Image comparison data
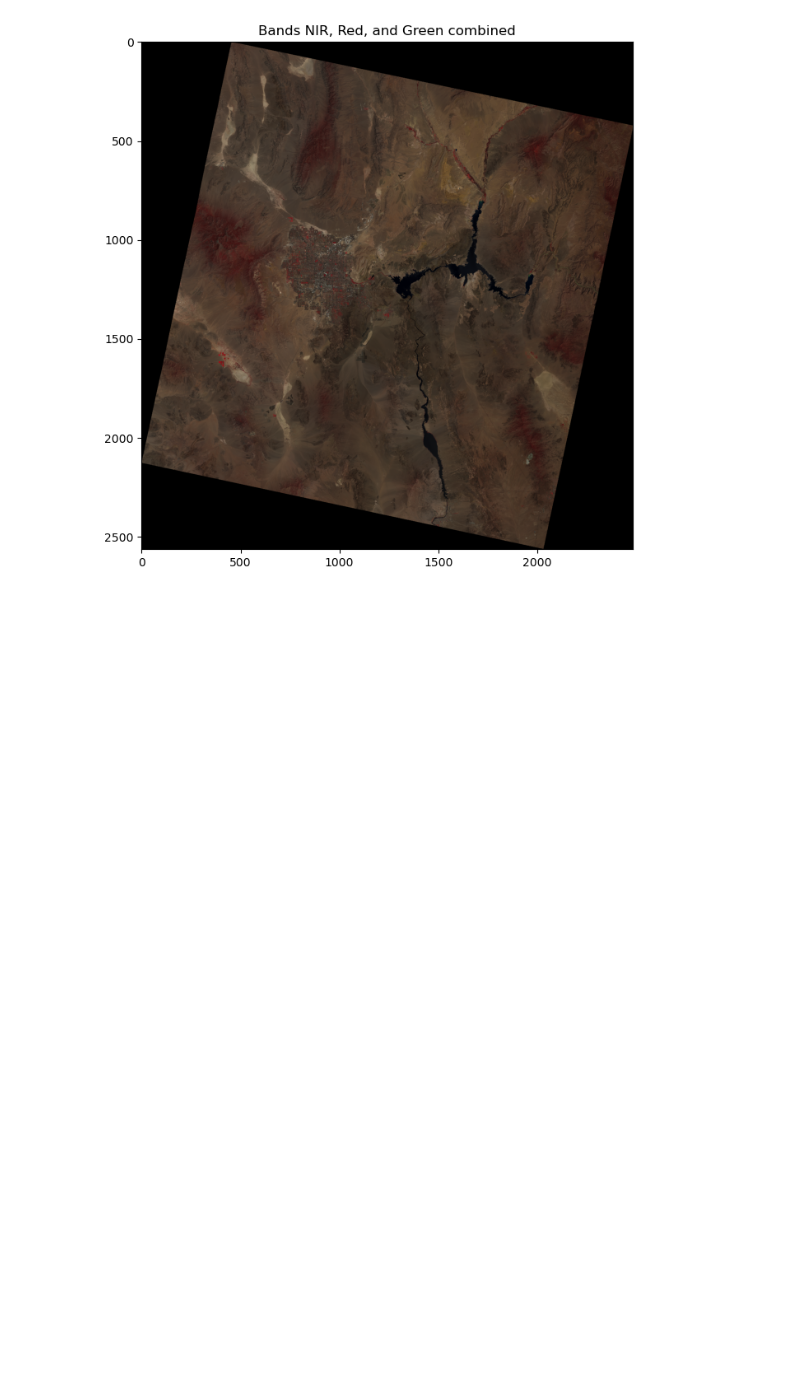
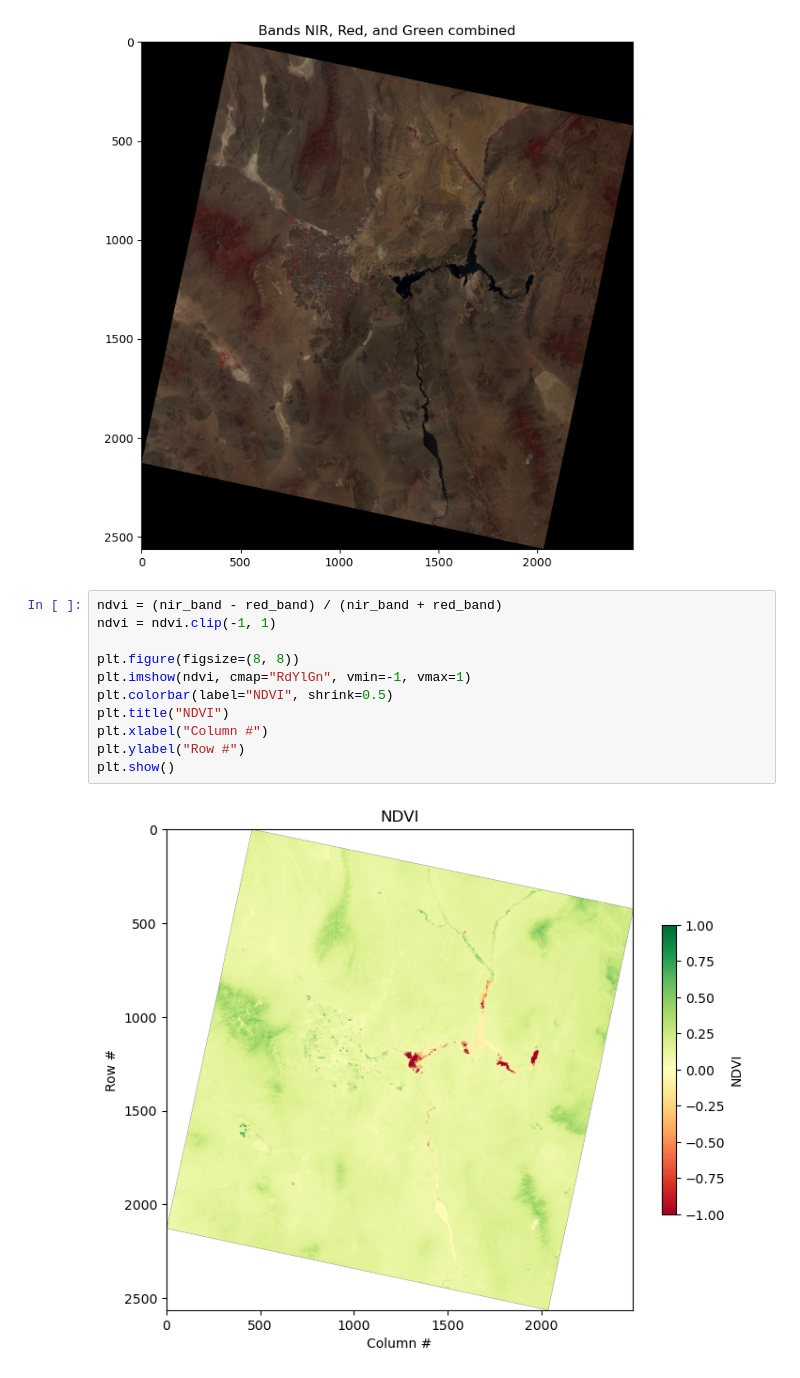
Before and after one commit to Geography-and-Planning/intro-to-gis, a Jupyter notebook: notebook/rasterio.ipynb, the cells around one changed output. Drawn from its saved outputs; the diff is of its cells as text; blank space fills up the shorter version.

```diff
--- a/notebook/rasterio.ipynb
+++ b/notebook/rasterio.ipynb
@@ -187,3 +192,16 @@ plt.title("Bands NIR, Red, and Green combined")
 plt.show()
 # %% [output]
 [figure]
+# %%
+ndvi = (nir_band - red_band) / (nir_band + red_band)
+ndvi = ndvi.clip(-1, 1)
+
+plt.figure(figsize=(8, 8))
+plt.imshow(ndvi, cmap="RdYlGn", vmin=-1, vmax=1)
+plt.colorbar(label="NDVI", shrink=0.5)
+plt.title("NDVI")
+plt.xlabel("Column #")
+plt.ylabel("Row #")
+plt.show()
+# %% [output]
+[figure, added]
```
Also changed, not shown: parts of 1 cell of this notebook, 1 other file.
* * *
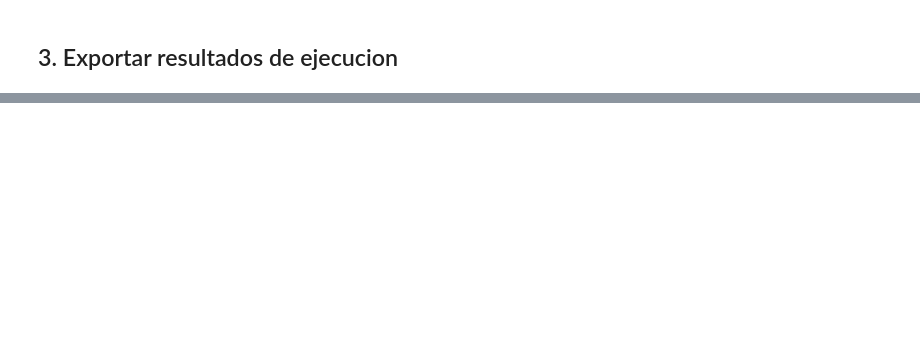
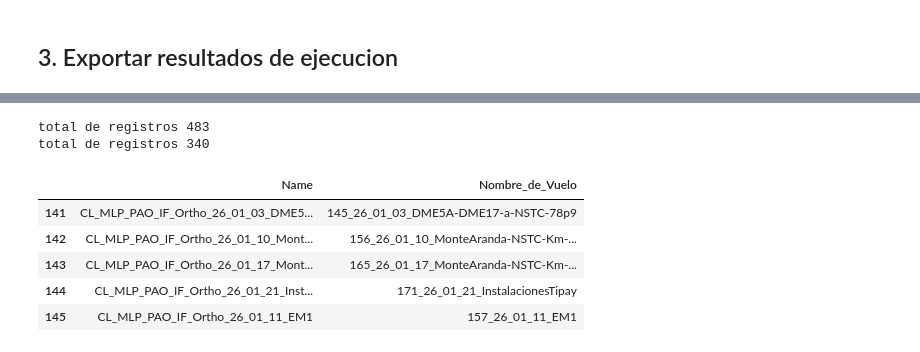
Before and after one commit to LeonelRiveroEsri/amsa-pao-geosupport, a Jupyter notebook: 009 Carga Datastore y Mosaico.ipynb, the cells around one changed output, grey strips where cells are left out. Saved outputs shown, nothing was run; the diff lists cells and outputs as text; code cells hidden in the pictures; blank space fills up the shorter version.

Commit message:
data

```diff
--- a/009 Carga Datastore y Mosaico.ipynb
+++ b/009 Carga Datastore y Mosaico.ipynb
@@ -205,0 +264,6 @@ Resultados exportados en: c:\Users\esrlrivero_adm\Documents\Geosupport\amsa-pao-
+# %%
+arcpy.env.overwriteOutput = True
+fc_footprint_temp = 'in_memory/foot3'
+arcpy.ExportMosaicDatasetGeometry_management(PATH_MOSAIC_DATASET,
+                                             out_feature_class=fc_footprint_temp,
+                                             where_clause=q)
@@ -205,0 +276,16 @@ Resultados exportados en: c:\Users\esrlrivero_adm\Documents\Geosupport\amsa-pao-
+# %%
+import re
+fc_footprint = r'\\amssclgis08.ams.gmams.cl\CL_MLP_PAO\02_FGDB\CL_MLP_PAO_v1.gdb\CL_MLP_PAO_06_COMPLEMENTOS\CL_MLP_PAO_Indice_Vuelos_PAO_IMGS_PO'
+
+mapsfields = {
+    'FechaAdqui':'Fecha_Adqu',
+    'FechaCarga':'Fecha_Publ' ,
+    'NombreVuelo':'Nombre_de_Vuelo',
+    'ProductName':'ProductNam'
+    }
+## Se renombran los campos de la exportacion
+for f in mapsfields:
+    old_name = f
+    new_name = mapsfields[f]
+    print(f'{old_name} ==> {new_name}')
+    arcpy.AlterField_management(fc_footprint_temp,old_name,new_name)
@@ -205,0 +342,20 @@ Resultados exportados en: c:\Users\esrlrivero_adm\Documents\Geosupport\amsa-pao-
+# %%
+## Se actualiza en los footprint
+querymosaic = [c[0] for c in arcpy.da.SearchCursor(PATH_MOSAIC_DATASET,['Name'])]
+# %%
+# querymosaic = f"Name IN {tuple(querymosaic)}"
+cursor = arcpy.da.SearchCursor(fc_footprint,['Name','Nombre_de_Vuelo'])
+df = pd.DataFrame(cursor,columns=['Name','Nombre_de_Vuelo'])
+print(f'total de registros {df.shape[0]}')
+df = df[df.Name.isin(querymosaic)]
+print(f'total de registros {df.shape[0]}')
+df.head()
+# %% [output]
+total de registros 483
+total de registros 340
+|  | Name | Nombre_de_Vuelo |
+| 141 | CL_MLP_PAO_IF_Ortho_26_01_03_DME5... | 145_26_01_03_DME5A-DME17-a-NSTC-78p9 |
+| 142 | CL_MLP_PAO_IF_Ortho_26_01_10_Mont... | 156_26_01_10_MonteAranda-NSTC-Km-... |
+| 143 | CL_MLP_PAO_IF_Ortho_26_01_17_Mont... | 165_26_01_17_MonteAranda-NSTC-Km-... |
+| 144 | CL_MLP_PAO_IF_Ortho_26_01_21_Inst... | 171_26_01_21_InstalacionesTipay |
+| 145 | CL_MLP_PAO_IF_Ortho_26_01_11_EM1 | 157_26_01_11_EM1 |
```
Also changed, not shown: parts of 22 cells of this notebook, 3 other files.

» To do
Say how many lines in the data hold the string "total", and say nothing else.

» Task output
4